With the tattered look that came along with a countless number of meditative roles, Stanton’s Lucky makes peace with the fact that a life lived in seclusion may seem feasible, but dying alone is one of the most disquieting realities for any human being to endure. Near the end of the film, the viewer encounters the sentient Lucky in the bar one last time and is scorned by the owner, Elaine, (Beth Grant) for smoking inside. Being the stubborn man he is, Lucky stands his ground and delivers a monologue. While his brief stretch of fearing death and self-reflection is behind him at this point in the film, Lucky placates the bar with a sobering moment — a moment that would bring the entire bar to tears, cheers and heart-warmed smiles. Lucky proceeds to deliver his words in an epiphany: “Truth is a thing. It’s the truth of who we are and what we do, and you have to face that and accept it because the truth of the universe is waiting.
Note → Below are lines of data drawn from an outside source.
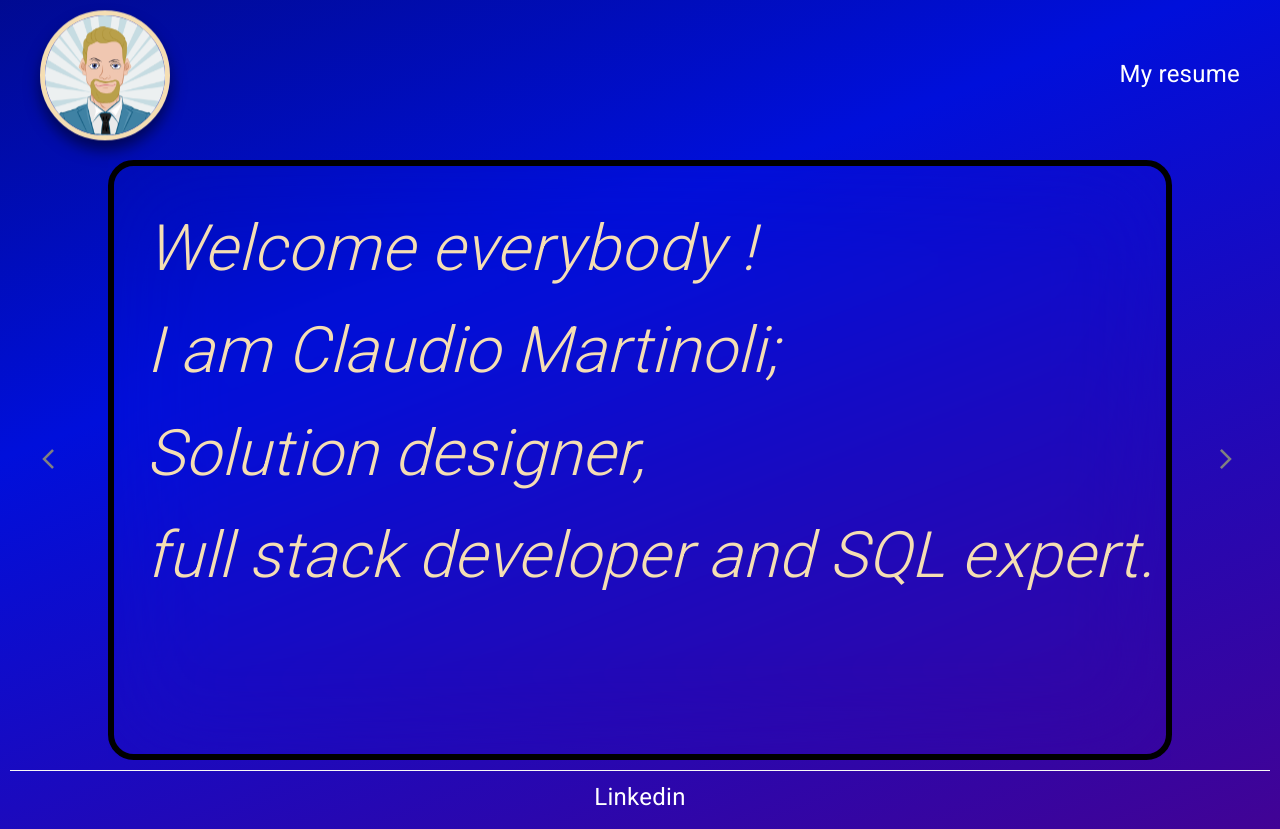
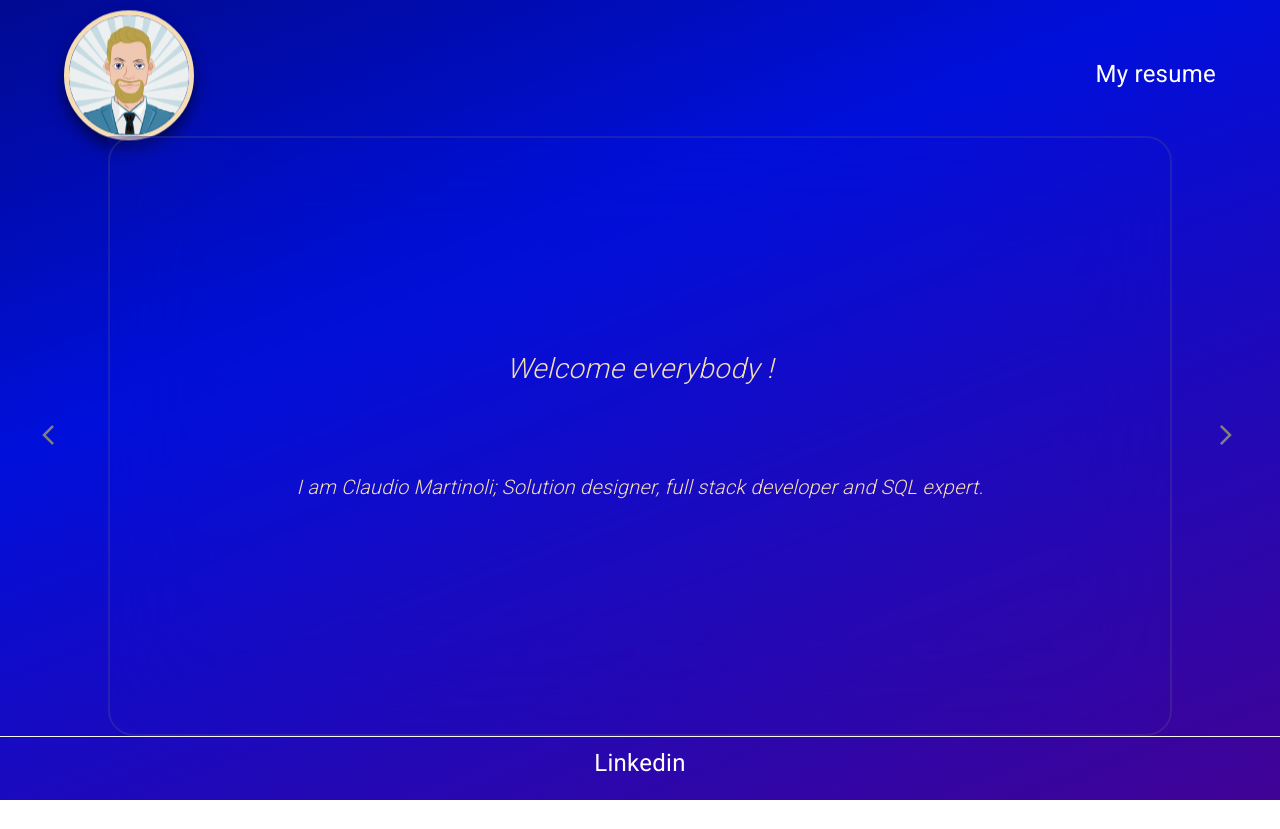
Before and after one commit to ClodMart/PortfolioSite, an Angular app: page / in a window 1280 px wide. After the commit the page ends 800 px from the top, so only its background shows below. Built offline with nearby package versions, Linux system fonts and the light colour scheme.

Commit message:
reactive update

```diff
--- a/src/app/app.component.css
+++ b/src/app/app.component.css
@@ -70,7 +70,6 @@ html {
 
 .BottomLinks
 {
-  padding: 10px;
   border: none;
   text-align: center;
 }
@@ -82,10 +81,10 @@ html {
   flex-grow: 1;
   justify-content: space-between;
   align-items: center;
-  max-height: 10rem;
-  margin: 2.5rem;
-  padding-left: 10vh;
-  padding-right: 10vh;
+  margin-top: 5vh;
+  margin-bottom: 2vh;
+  margin-left: 5vw;
+  margin-right: 5vw;
 }
 
 
@@ -117,7 +116,5 @@ html {
           justify-content: space-between;
           align-items: space-between;
           max-height: 10vh;
-          padding-left: 0vh;
-          padding-right: 0vh;
         }
       }
--- a/src/app/welcome-card/welcome-card.component.css
+++ b/src/app/welcome-card/welcome-card.component.css
@@ -1,51 +1,31 @@
 .TitleBarStyle{
     position: relative;
-    /* top:25%;
-    left: 25%;
-    height: 25rem;
-    width: 95rem; */
-}
-.TitleBarStyle p
-{
     font-style: italic;
     font-weight:lighter;
     font-size:7vh;
     color: wheat;
     line-height: 8vh;
-  width: 95vw;
+    text-wrap: wrap;
+    text-align: center;
+    >p, h2, h3{
+      font-style: italic;
+      font-weight:lighter;
+      font-size:2vw;
+      color: wheat;
+      line-height: 8vw;
+    }
+    h2{
+      font-size: 4vw;
+    }
 }
 
-.TitleBarStyle h2
- {
-  display: inline;
-  font-style: italic;
-  font-weight:lighter;
-  font-size:7vh;
-  color: wheat;
-  line-height: 8vh;
-  width: 95vh;
+@media screen and (max-width: 1320px){
+  .TitleBarStyle{
+    >p, h3{
+          font-size:2.5vh;
     }
-
-
-@media screen and (max-width: 1320px){
-  .TitleBarStyle p
-{
-  font-style: italic;
-  font-weight:lighter;
-  font-size:5vw;
-  color: wheat;
-  line-height: 8vw;
-  width: 95vw;
-}
-
-.TitleBarStyle h2
- {
-  display: inline;
-  font-style: italic;
-  font-weight:lighter;
-  font-size:5vw;
-  color: wheat;
-  line-height: 8vw;
-  width: 95vh;
+    >h2{
+      font-size: 3.5vh;
     }
   }
+}
--- a/src/app/welcome-card/welcome-card.component.html
+++ b/src/app/welcome-card/welcome-card.component.html
@@ -1,6 +1,7 @@
       <div class="TitleBarStyle">
-        <h2 [@slideUpDown]="TextStatus">Welcome {{NamesArray[currentIndex]}} !</h2>
-        <p>I am Claudio Martinoli;<br>
-          Solution designer,<br>
-          full stack developer and SQL expert.</p>
+        <h2>Welcome {{NamesArray[currentIndex]}} !</h2>
+        <h3>I am Claudio Martinoli;
+          Solution designer,
+          full stack developer and SQL expert.
+        </h3>
       </div>
--- a/src/app/welcome-card/welcome-card.component.ts
+++ b/src/app/welcome-card/welcome-card.component.ts
@@ -7,9 +7,7 @@ import { slideUpDown } from '../animations';
   imports: [],
   templateUrl: './welcome-card.component.html',
   styleUrl: './welcome-card.component.css',
-  animations:[
-    slideUpDown
-  ]
+  animations:[]
 })
 export class WelcomeCardComponent implements OnInit{
   ngOnInit(): void {
--- a/src/styles.css
+++ b/src/styles.css
@@ -59,18 +59,21 @@ body{
   backdrop-filter: blur(50px);
   flex-grow: 1;
   >.cardContainer{
-    border: solid 0.5vw black;
+    border: solid 0.2vw rgba(121, 121, 121,.2);
+    -webkit-background-clip: padding-box; /* for Safari */
+    background-clip: padding-box; /* for IE9+, Firefox 4+, Opera, Chrome */
     border-radius: 2vw;
     display: flex;
     flex-grow: 1;
     overflow: hidden;
-    justify-content: stretch;
+    justify-content: center;
+    align-content: center;
     >.cardContent{
       display: flex;
       flex-grow: 1;
       flex-direction: column;
       padding: 2.5vw;
-      height: 45vh;
+      justify-content: center;
       /* width: 95vw;
       margin: 2vw; */
     }
@@ -227,6 +230,7 @@ text-decoration: none;
   .cardContainer {
       flex-direction: column;
       overflow: scroll;
+      scrollbar-width: none;
   }
   .caruselButton{
     >.material-icons{
@@ -238,7 +242,7 @@ text-decoration: none;
     margin-bottom: 0;
     margin-left: 0;
     margin-right: 0;
-    height: 75vh;
+
   }
 
   .descContainer {
```
Also changed, not shown: 5 other files (tests, documents, lock files or other folders). Lines whose indentation alone changed are shown as unchanged.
You, you, you, you, me, this cigarette, everything. Into blackness! The void and nobody’s in charge and you’re left with ungatz! Nothing. That’s all there is.” The rest of the bar goes on to question Lucky with what they are supposed to do with nothing. Lucky pauses, smirks and utters the words, “You smile.”
There is something entirely melancholic about Stanton delivering these lines — it’s as if his whole life culminated into an apex meant for this moment and these exact words… “You smile.” With his superlative career pent up into this affecting performance, the road has reached an end for the illustrious performer, yet we must cherish and embrace the treasure of a talent he was, and what better way of showing appreciation than going out and seeing this wistful portrait of the autumn of life.
As short as this film feels, “Lucky” is a microcosm to the brevity of life — nothing is permanent, and everything eventually will end, as Stanton explains. However, while we are here on this earth, residing in this universe, we should embrace the present and admire Stanton for a deeply felt farewell performance. Thank you, Harry Dean Stanton, may you rest in peace. [A-]